(Version comparison data)

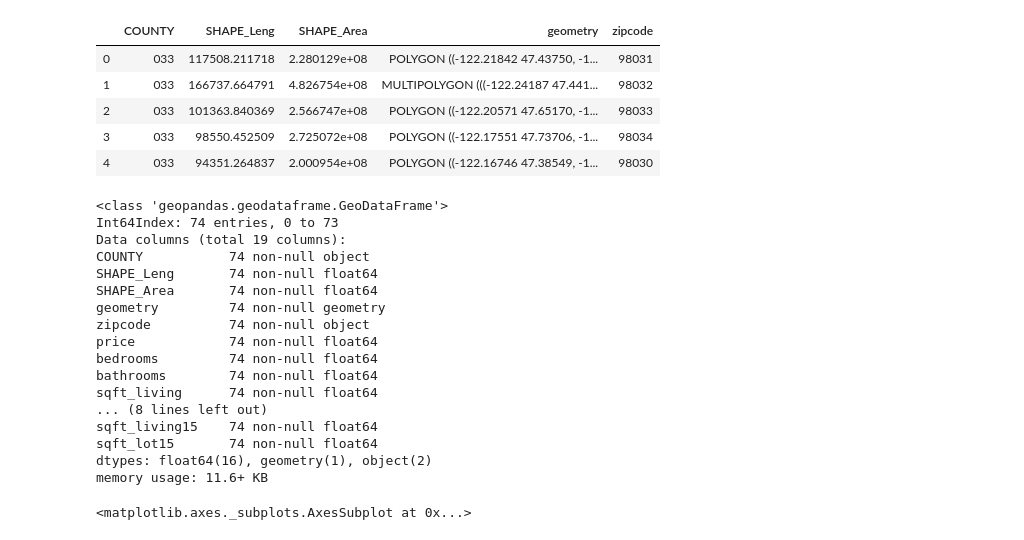
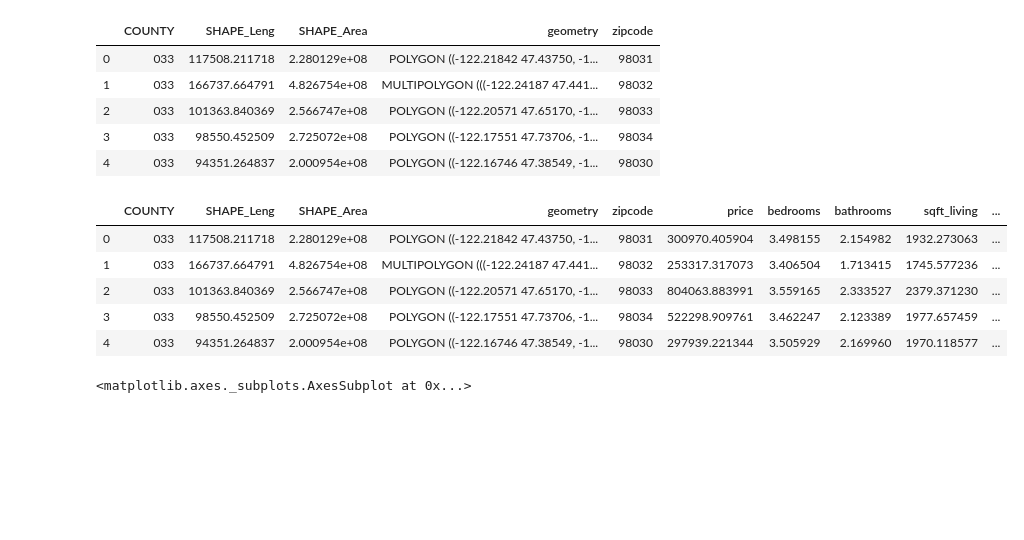
Before and after one commit to aghilissen/KayCee, a Jupyter notebook: Joe_Workbook.ipynb, the cells around one changed output. Cells and saved outputs as stored; diff of their text form; code cells hidden in the pictures; blank space fills up the shorter version.

```diff
--- a/Joe_Workbook.ipynb
+++ b/Joe_Workbook.ipynb
@@ -199,25 +199,14 @@ map_kc.head()
 # %%
 merged = pd.merge(map_kc, kc_zip_mean, on='zipcode')
 
-merged.info()
+merged.head()
 # %% [output]
-<class 'geopandas.geodataframe.GeoDataFrame'>
-Int64Index: 74 entries, 0 to 73
-Data columns (total 19 columns):
-COUNTY           74 non-null object
-SHAPE_Leng       74 non-null float64
-SHAPE_Area       74 non-null float64
-geometry         74 non-null geometry
-zipcode          74 non-null object
-price            74 non-null float64
-bedrooms         74 non-null float64
-bathrooms        74 non-null float64
-sqft_living      74 non-null float64
-... (8 lines left out)
-sqft_living15    74 non-null float64
-sqft_lot15       74 non-null float64
-dtypes: float64(16), geometry(1), object(2)
-memory usage: 11.6+ KB
+|  | COUNTY | SHAPE_Leng | SHAPE_Area | geometry | zipcode | price | bedrooms | bathrooms | sqft_living | ... |
+| 0 | 033 | 117508.211718 | 2.280129e+08 | POLYGON ((-122.21842 47.43750, -1... | 98031 | 300970.405904 | 3.498155 | 2.154982 | 1932.273063 | ... |
+| 1 | 033 | 166737.664791 | 4.826754e+08 | MULTIPOLYGON (((-122.24187 47.441... | 98032 | 253317.317073 | 3.406504 | 1.713415 | 1745.577236 | ... |
+| 2 | 033 | 101363.840369 | 2.566747e+08 | POLYGON ((-122.20571 47.65170, -1... | 98033 | 804063.883991 | 3.559165 | 2.333527 | 2379.371230 | ... |
+| 3 | 033 | 98550.452509 | 2.725072e+08 | POLYGON ((-122.17551 47.73706, -1... | 98034 | 522298.909761 | 3.462247 | 2.123389 | 1977.657459 | ... |
+| 4 | 033 | 94351.264837 | 2.000954e+08 | POLYGON ((-122.16746 47.38549, -1... | 98030 | 297939.221344 | 3.505929 | 2.169960 | 1970.118577 | ... |
 # %%
 gdf=gpd.GeoDataFrame(merged, geometry=merged.geometry)
 
```
Also changed, not shown: parts of 1 cell of this notebook.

• **Try it**:
Copy out each line of the data containing the string "null".

• **Solution**:
-COUNTY           74 non-null object
-SHAPE_Leng       74 non-null float64
-SHAPE_Area       74 non-null float64
-geometry         74 non-null geometry
-zipcode          74 non-null object
-price            74 non-null float64
-bedrooms         74 non-null float64
-bathrooms        74 non-null float64
-sqft_living      74 non-null float64
-sqft_living15    74 non-null float64
-sqft_lot15       74 non-null float64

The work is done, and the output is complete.